| Instructions to follow |
Retype every entry below without pictures.

[Version comparison data]
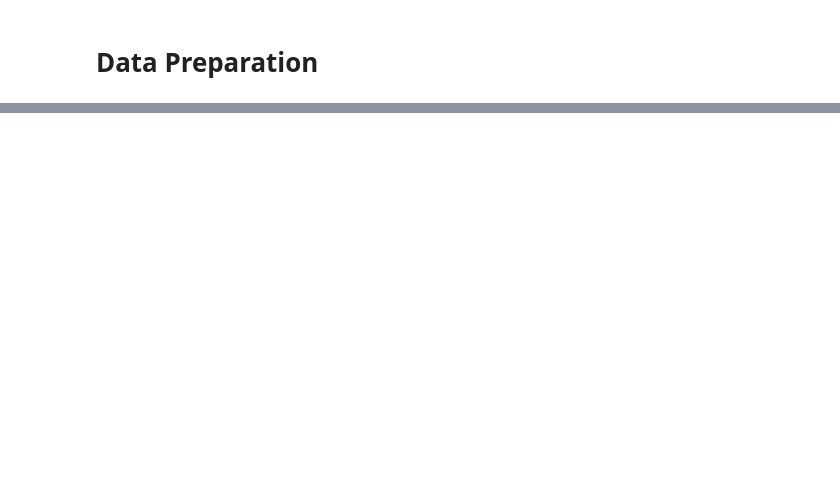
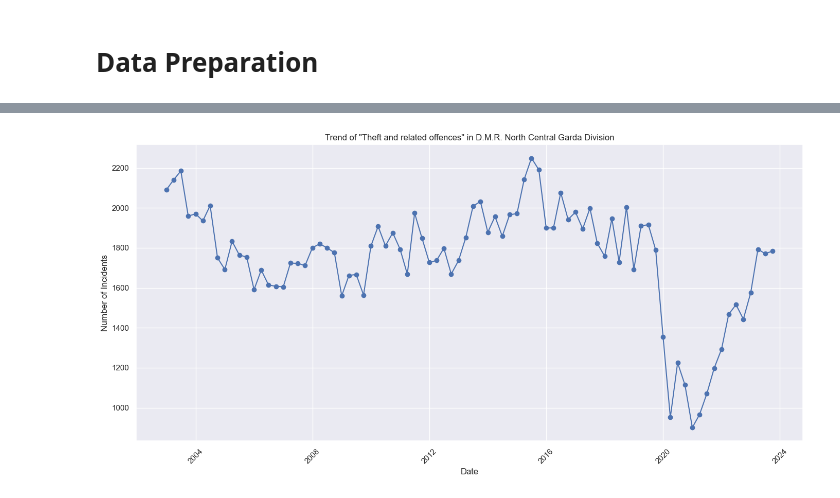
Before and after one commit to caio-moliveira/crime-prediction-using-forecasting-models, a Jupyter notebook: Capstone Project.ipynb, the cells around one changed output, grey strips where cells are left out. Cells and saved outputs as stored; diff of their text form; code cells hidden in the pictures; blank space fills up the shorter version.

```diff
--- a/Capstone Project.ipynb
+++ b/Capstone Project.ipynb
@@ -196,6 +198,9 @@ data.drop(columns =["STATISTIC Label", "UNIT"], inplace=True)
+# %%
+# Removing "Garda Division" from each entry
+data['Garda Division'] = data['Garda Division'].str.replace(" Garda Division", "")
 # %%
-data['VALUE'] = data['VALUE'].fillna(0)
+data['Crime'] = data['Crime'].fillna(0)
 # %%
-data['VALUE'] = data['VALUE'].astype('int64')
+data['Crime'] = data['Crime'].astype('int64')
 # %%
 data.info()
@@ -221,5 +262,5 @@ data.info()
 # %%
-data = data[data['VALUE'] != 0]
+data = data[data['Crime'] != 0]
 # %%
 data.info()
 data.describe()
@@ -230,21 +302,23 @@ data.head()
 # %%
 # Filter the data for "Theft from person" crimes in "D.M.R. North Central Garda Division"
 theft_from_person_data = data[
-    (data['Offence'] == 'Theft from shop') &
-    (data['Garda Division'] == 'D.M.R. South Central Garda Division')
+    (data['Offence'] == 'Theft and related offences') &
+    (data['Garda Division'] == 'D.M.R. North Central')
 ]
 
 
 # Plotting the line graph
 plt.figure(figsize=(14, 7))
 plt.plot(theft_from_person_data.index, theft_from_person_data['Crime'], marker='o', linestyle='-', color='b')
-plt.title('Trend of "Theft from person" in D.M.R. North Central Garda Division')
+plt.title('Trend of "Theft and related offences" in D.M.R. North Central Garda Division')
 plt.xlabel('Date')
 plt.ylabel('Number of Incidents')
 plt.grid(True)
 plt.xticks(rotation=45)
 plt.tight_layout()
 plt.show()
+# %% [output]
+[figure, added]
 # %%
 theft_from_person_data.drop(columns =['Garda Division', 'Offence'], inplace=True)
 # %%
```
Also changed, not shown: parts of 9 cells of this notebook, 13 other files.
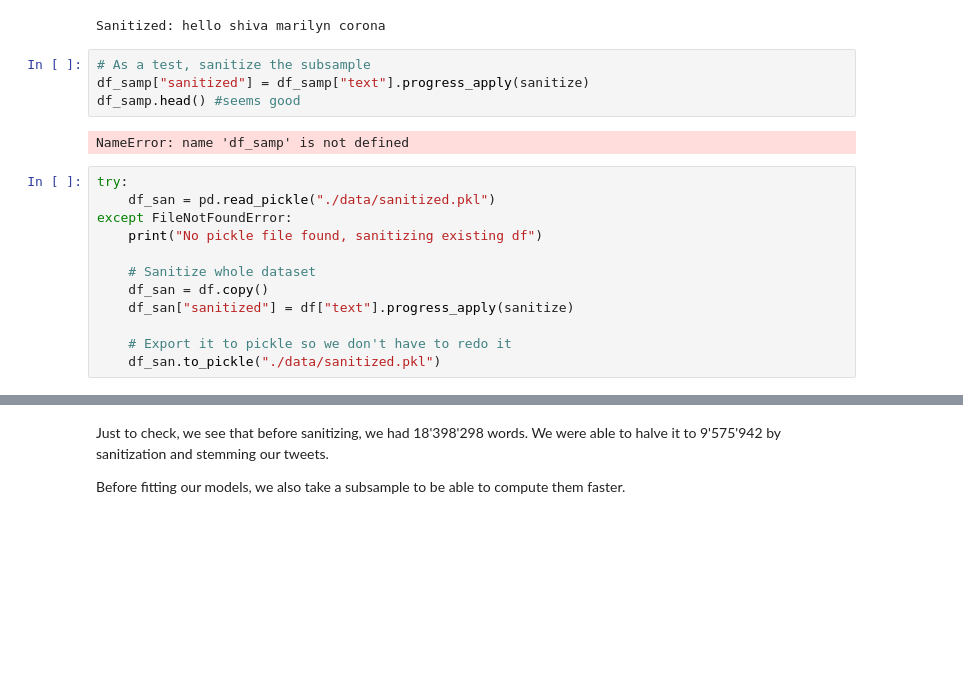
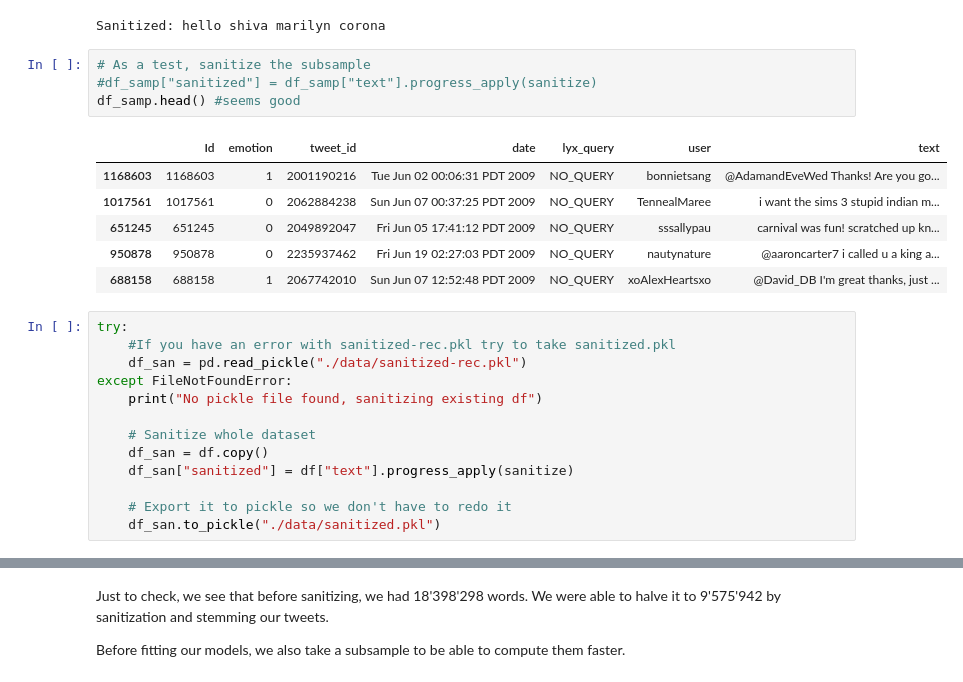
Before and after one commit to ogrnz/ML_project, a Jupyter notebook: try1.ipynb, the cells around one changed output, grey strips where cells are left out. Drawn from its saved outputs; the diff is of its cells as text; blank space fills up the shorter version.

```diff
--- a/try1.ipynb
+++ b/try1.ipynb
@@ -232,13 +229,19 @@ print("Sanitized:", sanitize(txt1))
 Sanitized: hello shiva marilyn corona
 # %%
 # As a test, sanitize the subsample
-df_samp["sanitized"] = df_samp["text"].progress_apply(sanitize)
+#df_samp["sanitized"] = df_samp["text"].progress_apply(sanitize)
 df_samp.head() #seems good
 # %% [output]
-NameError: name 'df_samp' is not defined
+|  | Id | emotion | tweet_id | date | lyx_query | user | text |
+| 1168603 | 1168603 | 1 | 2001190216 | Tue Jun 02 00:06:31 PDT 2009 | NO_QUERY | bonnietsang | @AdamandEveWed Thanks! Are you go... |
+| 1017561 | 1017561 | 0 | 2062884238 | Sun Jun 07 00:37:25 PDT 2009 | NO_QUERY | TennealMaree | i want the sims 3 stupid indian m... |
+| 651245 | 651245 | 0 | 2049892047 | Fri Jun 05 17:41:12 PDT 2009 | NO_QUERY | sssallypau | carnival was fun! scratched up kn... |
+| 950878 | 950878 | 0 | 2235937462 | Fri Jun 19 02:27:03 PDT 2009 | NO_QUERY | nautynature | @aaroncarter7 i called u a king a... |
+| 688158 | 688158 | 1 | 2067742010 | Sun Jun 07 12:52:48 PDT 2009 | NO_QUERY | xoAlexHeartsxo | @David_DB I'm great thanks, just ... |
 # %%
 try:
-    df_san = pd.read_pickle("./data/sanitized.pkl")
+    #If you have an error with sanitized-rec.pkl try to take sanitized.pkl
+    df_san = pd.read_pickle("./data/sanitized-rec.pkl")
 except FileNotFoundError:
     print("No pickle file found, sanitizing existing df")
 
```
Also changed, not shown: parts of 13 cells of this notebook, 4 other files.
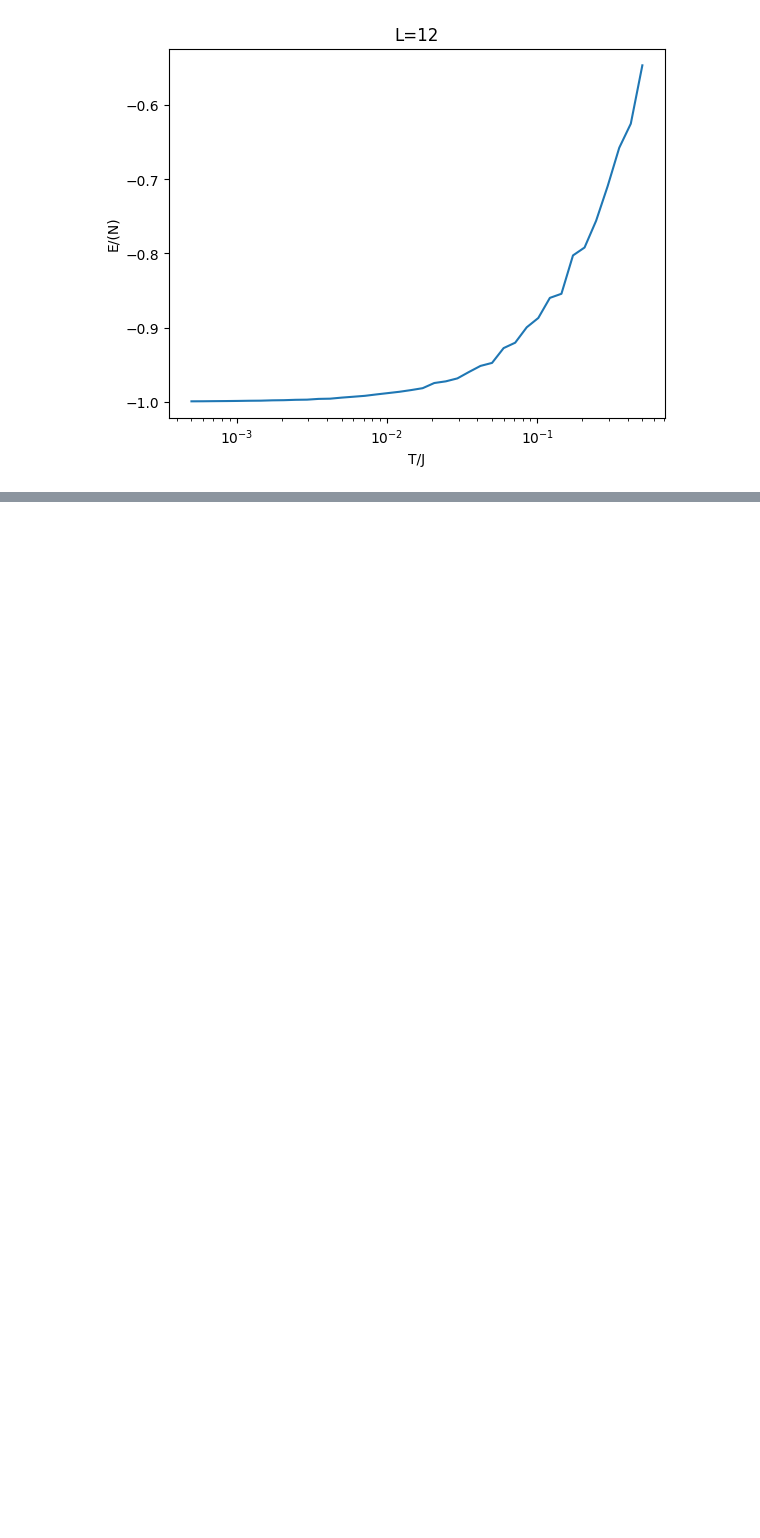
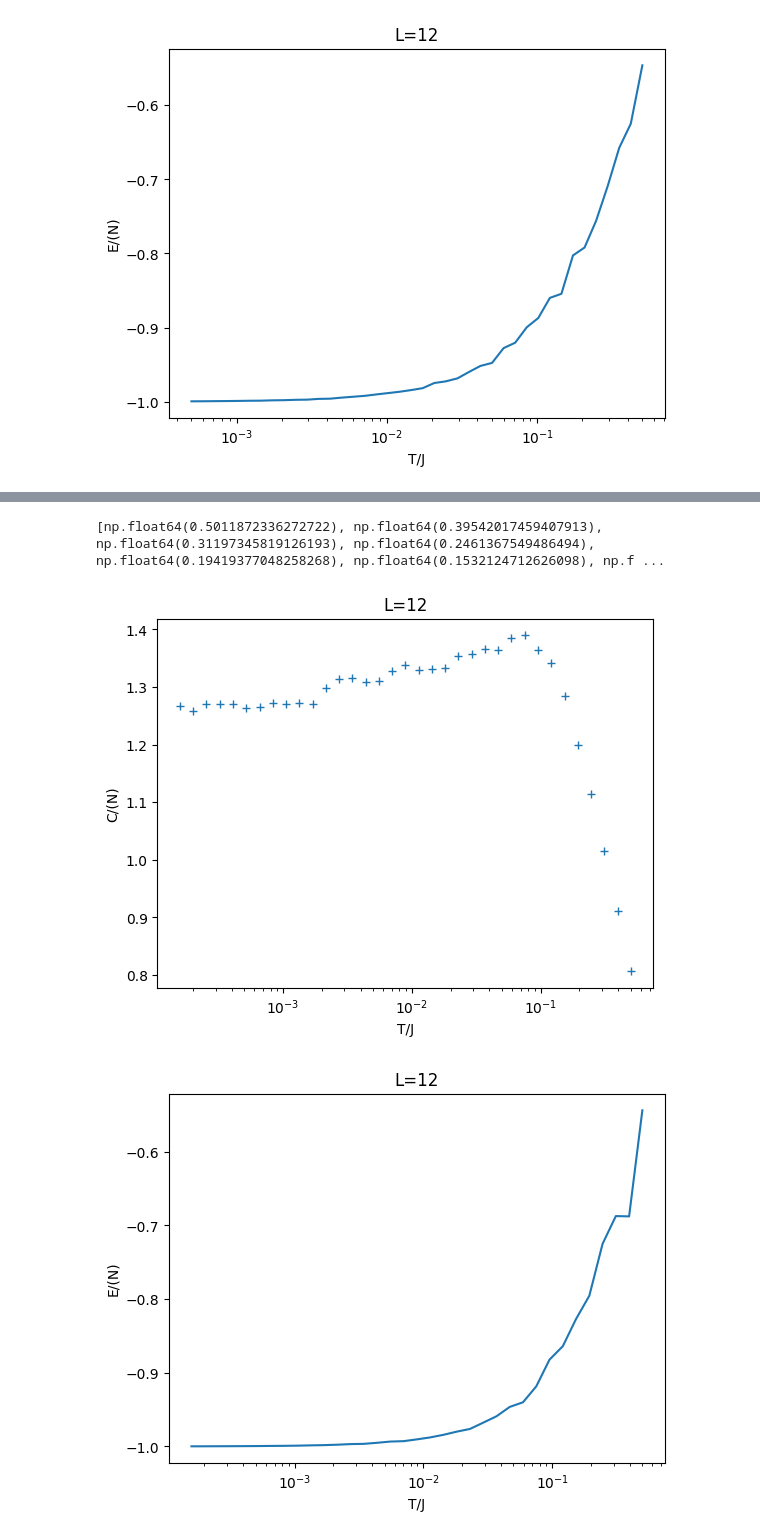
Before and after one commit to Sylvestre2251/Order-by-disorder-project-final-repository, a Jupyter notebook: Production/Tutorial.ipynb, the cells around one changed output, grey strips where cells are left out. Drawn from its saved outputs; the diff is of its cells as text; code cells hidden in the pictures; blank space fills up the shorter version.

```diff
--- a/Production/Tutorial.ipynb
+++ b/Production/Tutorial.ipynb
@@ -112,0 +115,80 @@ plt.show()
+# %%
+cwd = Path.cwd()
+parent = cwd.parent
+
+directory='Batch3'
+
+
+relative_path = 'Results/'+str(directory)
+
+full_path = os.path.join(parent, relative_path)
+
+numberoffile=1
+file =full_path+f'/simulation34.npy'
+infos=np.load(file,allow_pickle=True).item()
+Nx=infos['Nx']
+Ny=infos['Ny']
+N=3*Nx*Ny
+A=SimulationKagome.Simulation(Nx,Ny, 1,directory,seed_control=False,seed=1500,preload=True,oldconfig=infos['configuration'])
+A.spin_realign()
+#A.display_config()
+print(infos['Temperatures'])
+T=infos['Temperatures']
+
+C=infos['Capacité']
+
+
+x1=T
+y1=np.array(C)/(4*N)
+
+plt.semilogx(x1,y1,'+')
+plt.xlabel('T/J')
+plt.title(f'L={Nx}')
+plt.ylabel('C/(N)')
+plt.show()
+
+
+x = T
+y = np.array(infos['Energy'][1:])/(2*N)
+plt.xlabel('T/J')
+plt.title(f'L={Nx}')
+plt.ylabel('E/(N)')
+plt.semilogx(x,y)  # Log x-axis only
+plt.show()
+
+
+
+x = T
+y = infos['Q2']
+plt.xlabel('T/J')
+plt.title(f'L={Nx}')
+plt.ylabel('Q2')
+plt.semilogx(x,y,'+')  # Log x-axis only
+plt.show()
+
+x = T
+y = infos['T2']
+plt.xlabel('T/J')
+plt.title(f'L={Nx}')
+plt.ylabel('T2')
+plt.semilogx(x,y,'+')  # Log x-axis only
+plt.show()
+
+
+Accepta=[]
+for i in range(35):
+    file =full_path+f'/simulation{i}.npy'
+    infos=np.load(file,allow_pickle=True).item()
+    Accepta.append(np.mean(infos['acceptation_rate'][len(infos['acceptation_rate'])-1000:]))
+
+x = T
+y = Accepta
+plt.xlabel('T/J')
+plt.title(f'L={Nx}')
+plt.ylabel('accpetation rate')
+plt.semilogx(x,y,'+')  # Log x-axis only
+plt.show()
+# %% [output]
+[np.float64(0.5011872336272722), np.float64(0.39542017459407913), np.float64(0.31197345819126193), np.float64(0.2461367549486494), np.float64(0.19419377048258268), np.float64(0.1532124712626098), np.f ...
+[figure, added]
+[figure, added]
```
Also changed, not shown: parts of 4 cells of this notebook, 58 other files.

| Response to the task |
Before and after one commit to caio-moliveira/crime-prediction-using-forecasting-models, a Jupyter notebook: Capstone Project.ipynb, the cells around one changed output, grey strips where cells are left out. Cells and saved outputs as stored; diff of their text form; code cells hidden in the pictures; blank space fills up the shorter version.

```diff
--- a/Capstone Project.ipynb
+++ b/Capstone Project.ipynb
@@ -196,6 +198,9 @@ data.drop(columns =["STATISTIC Label", "UNIT"], inplace=True)
+# %%
+# Removing "Garda Division" from each entry
+data['Garda Division'] = data['Garda Division'].str.replace(" Garda Division", "")
 # %%
-data['VALUE'] = data['VALUE'].fillna(0)
+data['Crime'] = data['Crime'].fillna(0)
 # %%
-data['VALUE'] = data['VALUE'].astype('int64')
+data['Crime'] = data['Crime'].astype('int64')
 # %%
 data.info()
@@ -221,5 +262,5 @@ data.info()
 # %%
-data = data[data['VALUE'] != 0]
+data = data[data['Crime'] != 0]
 # %%
 data.info()
 data.describe()
@@ -230,21 +302,23 @@ data.head()
 # %%
 # Filter the data for "Theft from person" crimes in "D.M.R. North Central Garda Division"
 theft_from_person_data = data[
-    (data['Offence'] == 'Theft from shop') &
-    (data['Garda Division'] == 'D.M.R. South Central Garda Division')
+    (data['Offence'] == 'Theft and related offences') &
+    (data['Garda Division'] == 'D.M.R. North Central')
 ]
 
 
 # Plotting the line graph
 plt.figure(figsize=(14, 7))
 plt.plot(theft_from_person_data.index, theft_from_person_data['Crime'], marker='o', linestyle='-', color='b')
-plt.title('Trend of "Theft from person" in D.M.R. North Central Garda Division')
+plt.title('Trend of "Theft and related offences" in D.M.R. North Central Garda Division')
 plt.xlabel('Date')
 plt.ylabel('Number of Incidents')
 plt.grid(True)
 plt.xticks(rotation=45)
 plt.tight_layout()
 plt.show()
+# %% [output]
+[figure, added]
 # %%
 theft_from_person_data.drop(columns =['Garda Division', 'Offence'], inplace=True)
 # %%
```
Also changed, not shown: parts of 9 cells of this notebook, 13 other files.
Before and after one commit to ogrnz/ML_project, a Jupyter notebook: try1.ipynb, the cells around one changed output, grey strips where cells are left out. Drawn from its saved outputs; the diff is of its cells as text; blank space fills up the shorter version.

```diff
--- a/try1.ipynb
+++ b/try1.ipynb
@@ -232,13 +229,19 @@ print("Sanitized:", sanitize(txt1))
 Sanitized: hello shiva marilyn corona
 # %%
 # As a test, sanitize the subsample
-df_samp["sanitized"] = df_samp["text"].progress_apply(sanitize)
+#df_samp["sanitized"] = df_samp["text"].progress_apply(sanitize)
 df_samp.head() #seems good
 # %% [output]
-NameError: name 'df_samp' is not defined
+|  | Id | emotion | tweet_id | date | lyx_query | user | text |
+| 1168603 | 1168603 | 1 | 2001190216 | Tue Jun 02 00:06:31 PDT 2009 | NO_QUERY | bonnietsang | @AdamandEveWed Thanks! Are you go... |
+| 1017561 | 1017561 | 0 | 2062884238 | Sun Jun 07 00:37:25 PDT 2009 | NO_QUERY | TennealMaree | i want the sims 3 stupid indian m... |
+| 651245 | 651245 | 0 | 2049892047 | Fri Jun 05 17:41:12 PDT 2009 | NO_QUERY | sssallypau | carnival was fun! scratched up kn... |
+| 950878 | 950878 | 0 | 2235937462 | Fri Jun 19 02:27:03 PDT 2009 | NO_QUERY | nautynature | @aaroncarter7 i called u a king a... |
+| 688158 | 688158 | 1 | 2067742010 | Sun Jun 07 12:52:48 PDT 2009 | NO_QUERY | xoAlexHeartsxo | @David_DB I'm great thanks, just ... |
 # %%
 try:
-    df_san = pd.read_pickle("./data/sanitized.pkl")
+    #If you have an error with sanitized-rec.pkl try to take sanitized.pkl
+    df_san = pd.read_pickle("./data/sanitized-rec.pkl")
 except FileNotFoundError:
     print("No pickle file found, sanitizing existing df")
 
```
Also changed, not shown: parts of 13 cells of this notebook, 4 other files.
Before and after one commit to Sylvestre2251/Order-by-disorder-project-final-repository, a Jupyter notebook: Production/Tutorial.ipynb, the cells around one changed output, grey strips where cells are left out. Drawn from its saved outputs; the diff is of its cells as text; code cells hidden in the pictures; blank space fills up the shorter version.

```diff
--- a/Production/Tutorial.ipynb
+++ b/Production/Tutorial.ipynb
@@ -112,0 +115,80 @@ plt.show()
+# %%
+cwd = Path.cwd()
+parent = cwd.parent
+
+directory='Batch3'
+
+
+relative_path = 'Results/'+str(directory)
+
+full_path = os.path.join(parent, relative_path)
+
+numberoffile=1
+file =full_path+f'/simulation34.npy'
+infos=np.load(file,allow_pickle=True).item()
+Nx=infos['Nx']
+Ny=infos['Ny']
+N=3*Nx*Ny
+A=SimulationKagome.Simulation(Nx,Ny, 1,directory,seed_control=False,seed=1500,preload=True,oldconfig=infos['configuration'])
+A.spin_realign()
+#A.display_config()
+print(infos['Temperatures'])
+T=infos['Temperatures']
+
+C=infos['Capacité']
+
+
+x1=T
+y1=np.array(C)/(4*N)
+
+plt.semilogx(x1,y1,'+')
+plt.xlabel('T/J')
+plt.title(f'L={Nx}')
+plt.ylabel('C/(N)')
+plt.show()
+
+
+x = T
+y = np.array(infos['Energy'][1:])/(2*N)
+plt.xlabel('T/J')
+plt.title(f'L={Nx}')
+plt.ylabel('E/(N)')
+plt.semilogx(x,y)  # Log x-axis only
+plt.show()
+
+
+
+x = T
+y = infos['Q2']
+plt.xlabel('T/J')
+plt.title(f'L={Nx}')
+plt.ylabel('Q2')
+plt.semilogx(x,y,'+')  # Log x-axis only
+plt.show()
+
+x = T
+y = infos['T2']
+plt.xlabel('T/J')
+plt.title(f'L={Nx}')
+plt.ylabel('T2')
+plt.semilogx(x,y,'+')  # Log x-axis only
+plt.show()
+
+
+Accepta=[]
+for i in range(35):
+    file =full_path+f'/simulation{i}.npy'
+    infos=np.load(file,allow_pickle=True).item()
+    Accepta.append(np.mean(infos['acceptation_rate'][len(infos['acceptation_rate'])-1000:]))
+
+x = T
+y = Accepta
+plt.xlabel('T/J')
+plt.title(f'L={Nx}')
+plt.ylabel('accpetation rate')
+plt.semilogx(x,y,'+')  # Log x-axis only
+plt.show()
+# %% [output]
+[np.float64(0.5011872336272722), np.float64(0.39542017459407913), np.float64(0.31197345819126193), np.float64(0.2461367549486494), np.float64(0.19419377048258268), np.float64(0.1532124712626098), np.f ...
+[figure, added]
+[figure, added]
```
Also changed, not shown: parts of 4 cells of this notebook, 58 other files.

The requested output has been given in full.